START THE DATA
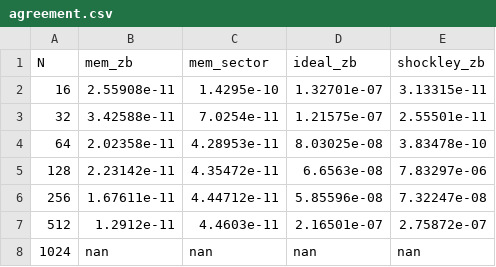
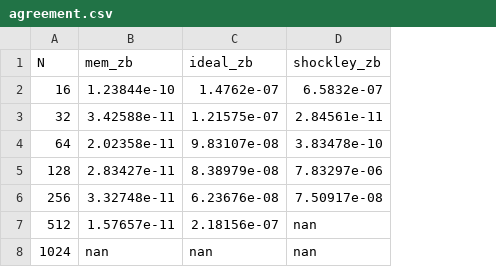
Before and after one commit to ryancalizadeh/circuit-spingarns, a CSV file: latex/network_models/agreement.csv, drawn as a sheet; removed rows and columns are numbered as before the commit, all else as after; the diff names each change by its address in the sheet, - before the commit and + after, or states it on an @@ line.

```diff
--- a/latex/network_models/agreement.csv
+++ b/latex/network_models/agreement.csv
-column C (mem_sector), rows 2-8: 1.4295e-10 | 7.0254e-11 | 4.28953e-11 | 4.35472e-11 | 4.44712e-11 | 4.4603e-11 | nan
-B2 (mem_zb): 2.55908e-11
+B2 (mem_zb): 1.23844e-10
-C2 (ideal_zb): 1.32701e-07
+C2 (ideal_zb): 1.4762e-07
-D2 (shockley_zb): 3.13315e-11
+D2 (shockley_zb): 6.5832e-07
-D3 (shockley_zb): 2.55501e-11
+D3 (shockley_zb): 2.84561e-11
-C4 (ideal_zb): 8.03025e-08
+C4 (ideal_zb): 9.83107e-08
-B5 (mem_zb): 2.23142e-11
+B5 (mem_zb): 2.83427e-11
-C5 (ideal_zb): 6.6563e-08
+C5 (ideal_zb): 8.38979e-08
-B6 (mem_zb): 1.67611e-11
+B6 (mem_zb): 3.32748e-11
-C6 (ideal_zb): 5.85596e-08
+C6 (ideal_zb): 6.23676e-08
-D6 (shockley_zb): 7.32247e-08
+D6 (shockley_zb): 7.50917e-08
-B7 (mem_zb): 1.2912e-11
+B7 (mem_zb): 1.57657e-11
-C7 (ideal_zb): 2.16501e-07
+C7 (ideal_zb): 2.18156e-07
-D7 (shockley_zb): 2.75872e-07
+D7 (shockley_zb): nan
```
Also changed, not shown: latex/network_models/iterations.csv, latex/network_models/memory.csv, 28 other files.
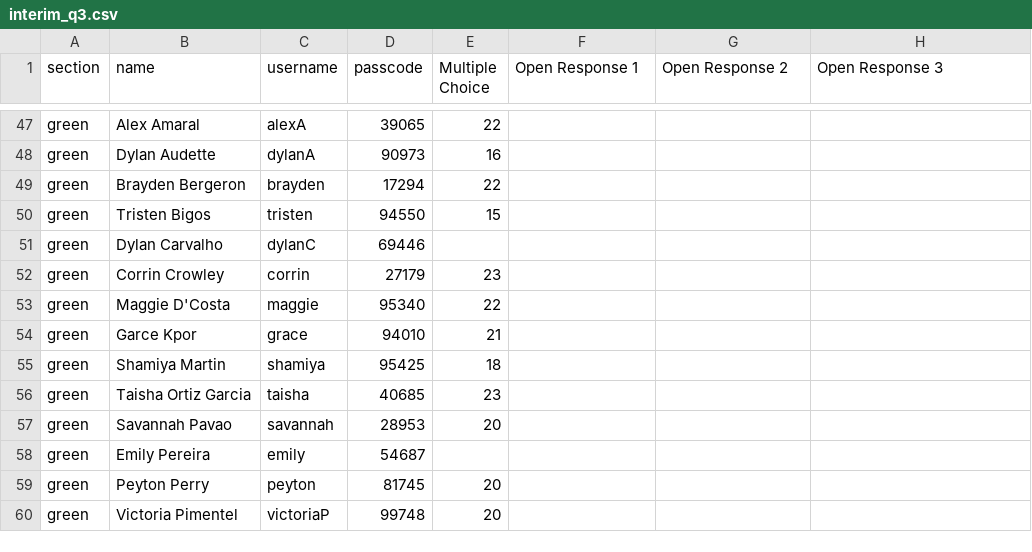
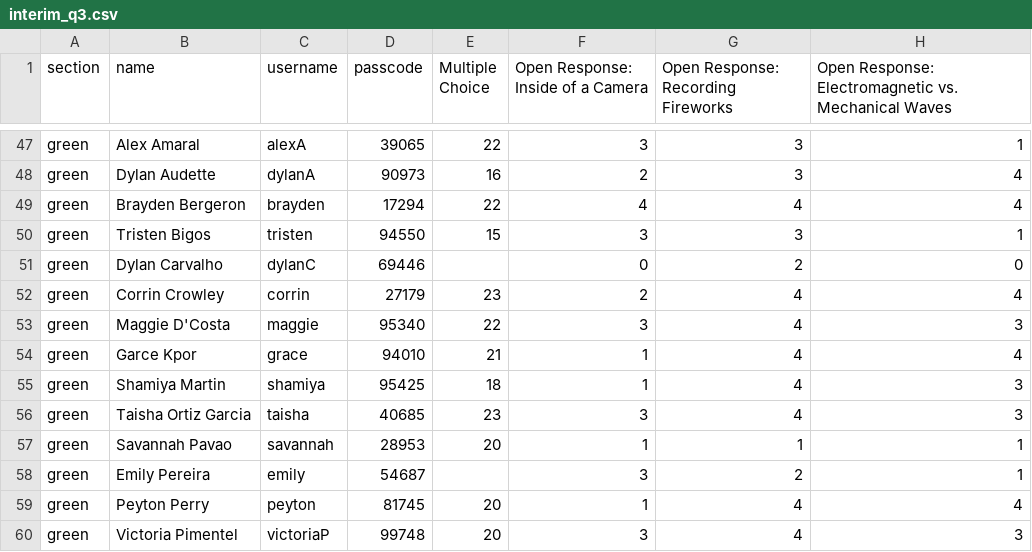
Before and after one commit to danielkuncik/progress_app, a CSV file: lib/seeds/interim_q3.csv, drawn as a sheet; only a part is shown, gaps mark what is left out; the diff covers the shown part only; the diff names each change by its address in the sheet, - before the commit and + after, or states it on an @@ line.

```diff
--- a/lib/seeds/interim_q3.csv
+++ b/lib/seeds/interim_q3.csv
-F1: Open Response 1
+F1: Open Response: Inside of a Camera
-G1: Open Response 2
+G1: Open Response: Recording Fireworks
-H1: Open Response 3
+H1: Open Response: Electromagnetic vs. Mechanical Waves
-F47: (empty)
+F47: 3
-G47:G48: (empty)
+G47:G48: 3
-H47: (empty)
+H47: 1
-F48: (empty)
+F48: 2
-H48:H49: (empty)
+H48:H49: 4
-F49: (empty)
+F49: 4
-G49: (empty)
+G49: 4
-F50: (empty)
+F50: 3
-G50: (empty)
+G50: 3
-H50: (empty)
+H50: 1
-F51: (empty)
+F51: 0
-G51: (empty)
+G51: 2
-H51: (empty)
+H51: 0
-F52: (empty)
+F52: 2
-G52:G56: (empty)
+G52:G56: 4
-H52: (empty)
+H52: 4
-F53: (empty)
+F53: 3
-H53: (empty)
+H53: 3
-F54:F55: (empty)
+F54:F55: 1
-H54: (empty)
+H54: 4
-H55:H56: (empty)
+H55:H56: 3
-F56: (empty)
+F56: 3
-F57: (empty)
+F57: 1
-G57: (empty)
+G57: 1
-H57:H58: (empty)
+H57:H58: 1
-F58: (empty)
+F58: 3
-G58: (empty)
+G58: 2
-F59: (empty)
+F59: 1
-G59:G60: (empty)
+G59:G60: 4
-H59: (empty)
+H59: 4
-F60: (empty)
+F60: 3
-H60: (empty)
+H60: 3
```
Also changed, not shown: 86 edited cells elsewhere in this file, 3 other files.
END THE DATA
• **WORK TO COMPLETE**: When a line among the entries contains "shown", pull that line out.

• **OUTPUT**:
Also changed, not shown: latex/network_models/iterations.csv, latex/network_models/memory.csv, 28 other files.
Before and after one commit to danielkuncik/progress_app, a CSV file: lib/seeds/interim_q3.csv, drawn as a sheet; only a part is shown, gaps mark what is left out; the diff covers the shown part only; the diff names each change by its address in the sheet, - before the commit and + after, or states it on an @@ line.
Also changed, not shown: 86 edited cells elsewhere in this file, 3 other files.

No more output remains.